→ **The data**
────────────────
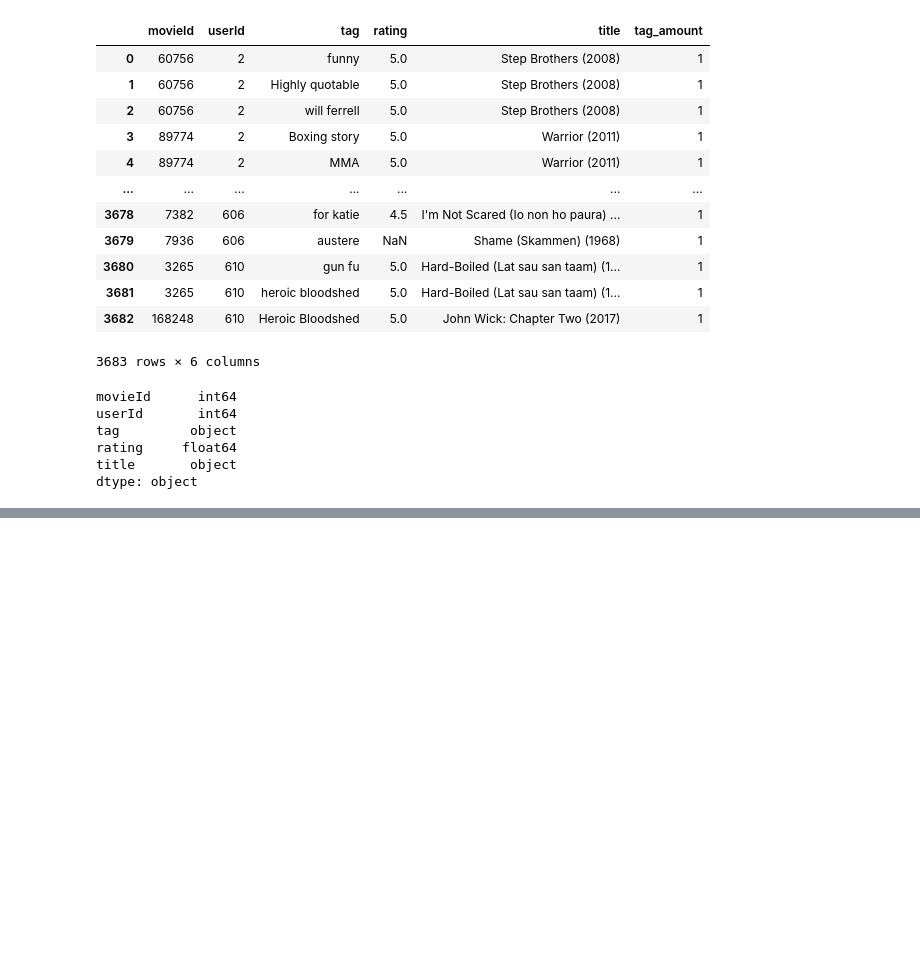
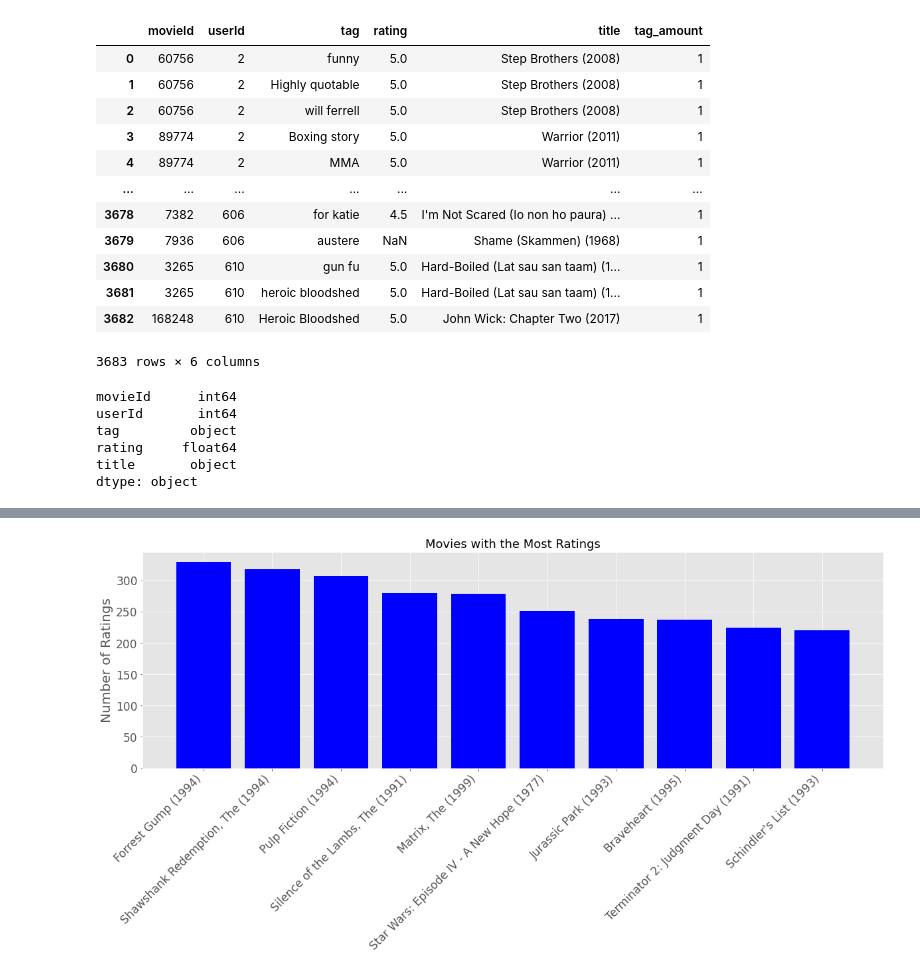
Before and after one commit to gverploeg/Recommender-Case-Study, a Jupyter notebook: grant_notebook.ipynb, the cells around one changed output, grey strips where cells are left out. Saved outputs shown, nothing was run; the diff lists cells and outputs as text; code cells hidden in the pictures; blank space fills up the shorter version.

Commit message:
added image

```diff
--- a/grant_notebook.ipynb
+++ b/grant_notebook.ipynb
@@ -701,0 +754,7 @@ tgmvie_df.sort_values(by='tag_amount', ascending=False)
+# %%
+# Combine Ratings with Name
+
+rating_name_join = ratings.join(movies, ["movieId"], "left")
+
+rating_name_join.show()
+print(rating_name_join.count())
@@ -701,0 +779,16 @@ tgmvie_df.sort_values(by='tag_amount', ascending=False)
+# %%
+rating_name_df = rating_name_join.toPandas()
+
+rating_name_df['rating'] = rating_name_df['rating'].astype(float)
+
+# title_group = rating_name_df.groupby('title')['rating'].count().to_frame().reset_index().sort_values('rating', ascending=False)[:15]
+# title_group = rating_name_df.groupby('title').agg({'rating': 'count', 'rating': 'mean'}).reset_index()
+
+
+
+title_group = rating_name_df.groupby('title') \
+       .agg(Rating_Count=('rating', 'count'), Avg_rating=('rating', 'mean')) \
+       .reset_index()
+
+title_group_show = title_group.sort_values('Rating_Count', ascending=False)[:10]
+title_group_show
@@ -701,0 +827,14 @@ tgmvie_df.sort_values(by='tag_amount', ascending=False)
+# %%
+# Top Reviewed Films plot
+plt.style.use('ggplot')
+fig, ax = plt.subplots(1, figsize=(20, 6))
+x = title_group_show.iloc[:, 0]
+y = title_group_show.iloc[:,1]
+ax.bar(x, y, color='b')
+# ax.set_xlabel("Movie", fontsize=17)
+ax.set_ylabel("Number of Ratings", fontsize=20)
+plt.yticks(fontsize=17)
+plt.xticks(rotation=45, fontsize=17, horizontalalignment='right')
+ax.set_title("Movies with the Most Ratings", fontsize=18);
+# %% [output]
+[figure, added]
```
Also changed, not shown: parts of 15 cells of this notebook, 1 other file.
────────────────
→ **Your task**
A word-for-word copy of all the records above is required, with the pictures left out.

→ **Answer area**
Before and after one commit to gverploeg/Recommender-Case-Study, a Jupyter notebook: grant_notebook.ipynb, the cells around one changed output, grey strips where cells are left out. Saved outputs shown, nothing was run; the diff lists cells and outputs as text; code cells hidden in the pictures; blank space fills up the shorter version.

Commit message:
added image

```diff
--- a/grant_notebook.ipynb
+++ b/grant_notebook.ipynb
@@ -701,0 +754,7 @@ tgmvie_df.sort_values(by='tag_amount', ascending=False)
+# %%
+# Combine Ratings with Name
+
+rating_name_join = ratings.join(movies, ["movieId"], "left")
+
+rating_name_join.show()
+print(rating_name_join.count())
@@ -701,0 +779,16 @@ tgmvie_df.sort_values(by='tag_amount', ascending=False)
+# %%
+rating_name_df = rating_name_join.toPandas()
+
+rating_name_df['rating'] = rating_name_df['rating'].astype(float)
+
+# title_group = rating_name_df.groupby('title')['rating'].count().to_frame().reset_index().sort_values('rating', ascending=False)[:15]
+# title_group = rating_name_df.groupby('title').agg({'rating': 'count', 'rating': 'mean'}).reset_index()
+
+
+
+title_group = rating_name_df.groupby('title') \
+       .agg(Rating_Count=('rating', 'count'), Avg_rating=('rating', 'mean')) \
+       .reset_index()
+
+title_group_show = title_group.sort_values('Rating_Count', ascending=False)[:10]
+title_group_show
@@ -701,0 +827,14 @@ tgmvie_df.sort_values(by='tag_amount', ascending=False)
+# %%
+# Top Reviewed Films plot
+plt.style.use('ggplot')
+fig, ax = plt.subplots(1, figsize=(20, 6))
+x = title_group_show.iloc[:, 0]
+y = title_group_show.iloc[:,1]
+ax.bar(x, y, color='b')
+# ax.set_xlabel("Movie", fontsize=17)
+ax.set_ylabel("Number of Ratings", fontsize=20)
+plt.yticks(fontsize=17)
+plt.xticks(rotation=45, fontsize=17, horizontalalignment='right')
+ax.set_title("Movies with the Most Ratings", fontsize=18);
+# %% [output]
+[figure, added]
```
Also changed, not shown: parts of 15 cells of this notebook, 1 other file.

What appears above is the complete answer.